There is a facility to the user to cancel the IRN, if active e-way bill is not there. That is, the eway bill is not generated or the e-way bill generated and later cancelled, then the user is allowed to cancel the IRN.
If taxpayer wants to cancel an e-invoice after the generation of e-way bill, then you will have to cancel the e-way bill first and then only the e-invoice can be canceled. Given that the e-way bill and e-invoice are canceled within 24 hours from the generation.
In such a case e-invoice may be cancelled, if such discrepancy is noticed within 24 hours following the generation of e-invoice. If such discrepancy is not noticed within aforementioned period, then the taxpayer is required to make changes in GSTR 1 of the said month (say through issuance of Credit Note).
E-invoice cannot be amended but only cancelled. In case its not possible to cancel the e-invoice then in such cases grievance (alongwith invoice number and specific issue) should be communicated to GST Helpdesk.
The taxpayer in any given situation cannot amend the details furnished in an e-invoice. The portal itself does not provide such option. The e-invoice can be cancelled within 24 hours from the generation. If the said 24 hours have lapsed, then credit note can be issued.

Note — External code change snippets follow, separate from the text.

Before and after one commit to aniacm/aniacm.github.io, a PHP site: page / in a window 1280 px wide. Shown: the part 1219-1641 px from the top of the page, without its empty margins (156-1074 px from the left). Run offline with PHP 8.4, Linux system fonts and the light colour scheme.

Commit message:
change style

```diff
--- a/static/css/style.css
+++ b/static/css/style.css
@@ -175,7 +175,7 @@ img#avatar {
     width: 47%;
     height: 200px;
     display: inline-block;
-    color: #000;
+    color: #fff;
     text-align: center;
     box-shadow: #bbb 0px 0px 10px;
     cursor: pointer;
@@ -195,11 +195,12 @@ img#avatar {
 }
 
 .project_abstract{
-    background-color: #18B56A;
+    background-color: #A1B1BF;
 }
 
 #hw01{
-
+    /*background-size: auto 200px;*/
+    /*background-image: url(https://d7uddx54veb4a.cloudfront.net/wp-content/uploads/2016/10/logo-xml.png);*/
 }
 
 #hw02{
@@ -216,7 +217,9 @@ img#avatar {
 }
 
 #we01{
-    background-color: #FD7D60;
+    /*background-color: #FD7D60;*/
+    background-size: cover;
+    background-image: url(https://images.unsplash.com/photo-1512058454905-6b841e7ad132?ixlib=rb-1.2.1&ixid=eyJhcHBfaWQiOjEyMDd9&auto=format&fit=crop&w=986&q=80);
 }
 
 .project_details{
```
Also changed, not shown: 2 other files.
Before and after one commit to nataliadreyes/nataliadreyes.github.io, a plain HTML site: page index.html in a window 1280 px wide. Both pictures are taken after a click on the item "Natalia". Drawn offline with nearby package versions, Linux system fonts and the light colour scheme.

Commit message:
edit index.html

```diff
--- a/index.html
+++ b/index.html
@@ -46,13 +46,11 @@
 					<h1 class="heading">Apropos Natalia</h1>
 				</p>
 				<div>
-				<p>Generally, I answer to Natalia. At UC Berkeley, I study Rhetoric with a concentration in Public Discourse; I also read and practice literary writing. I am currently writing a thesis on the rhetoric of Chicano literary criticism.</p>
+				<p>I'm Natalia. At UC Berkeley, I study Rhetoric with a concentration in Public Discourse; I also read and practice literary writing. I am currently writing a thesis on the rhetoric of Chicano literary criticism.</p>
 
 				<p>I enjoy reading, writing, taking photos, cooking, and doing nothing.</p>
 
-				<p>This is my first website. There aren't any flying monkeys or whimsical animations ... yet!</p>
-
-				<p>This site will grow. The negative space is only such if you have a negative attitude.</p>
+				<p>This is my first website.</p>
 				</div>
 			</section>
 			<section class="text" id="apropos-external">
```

The QR code will consist of the following key particulars of e-invoice:
- GSTIN of Supplier
- GSTIN of Recipient
- Invoice number, as given by Supplier
- Date of generation of invoice
- Invoice value (taxable value and gross tax)
- Number of line items
- HSN Code of main item (line item having highest taxable value)
- Unique IRN (Invoice Reference Number/hash)
- IRN Generation Date
IRP is only a pass-through validation portal validating key fields. After the validation the IRN will generate QR code and IRN.
13. Scheme and e-invoicing
The schema contains both ‘mandatory’ as well as ‘optional’ fields.
The e-invoice which is not filled with ‘mandatory’ fields may not be regarded as an invoice at all. As regards, ‘optional’ fields, even if the optional fields are not filled, still its fine.
Examples of ‘mandatory’ are given below:
- Name of supplier
- GSTIN of supplier
- Address of supplier
- Name of buyer
- GSTIN of buyer
- Total tax amount
It may be noted that taxpayers cannot mention number the invoice as ‘001’. As a human, we understand it but the software\ machines cannot understand this numbering. Thus, taxpayers must ensure that valid nomenclature is used for e-invoices.
- Contract number
- Project reference
- Vender PO reference
- Expiry date
- Warranty date
- Amount due/ outstanding
14. Step plan for recipient
It is advised that entities should start their e-invoicing preparations early to comply with the system of e-invoicing. Entities should work with their IT/ ERP teams and see to it that they can scaled up whenever to comply with the rules and regulations, if required. For e-invoicing implementation, you should closely work with the Finance Department, Procurement Team, Sales Team, Logistics Team etc.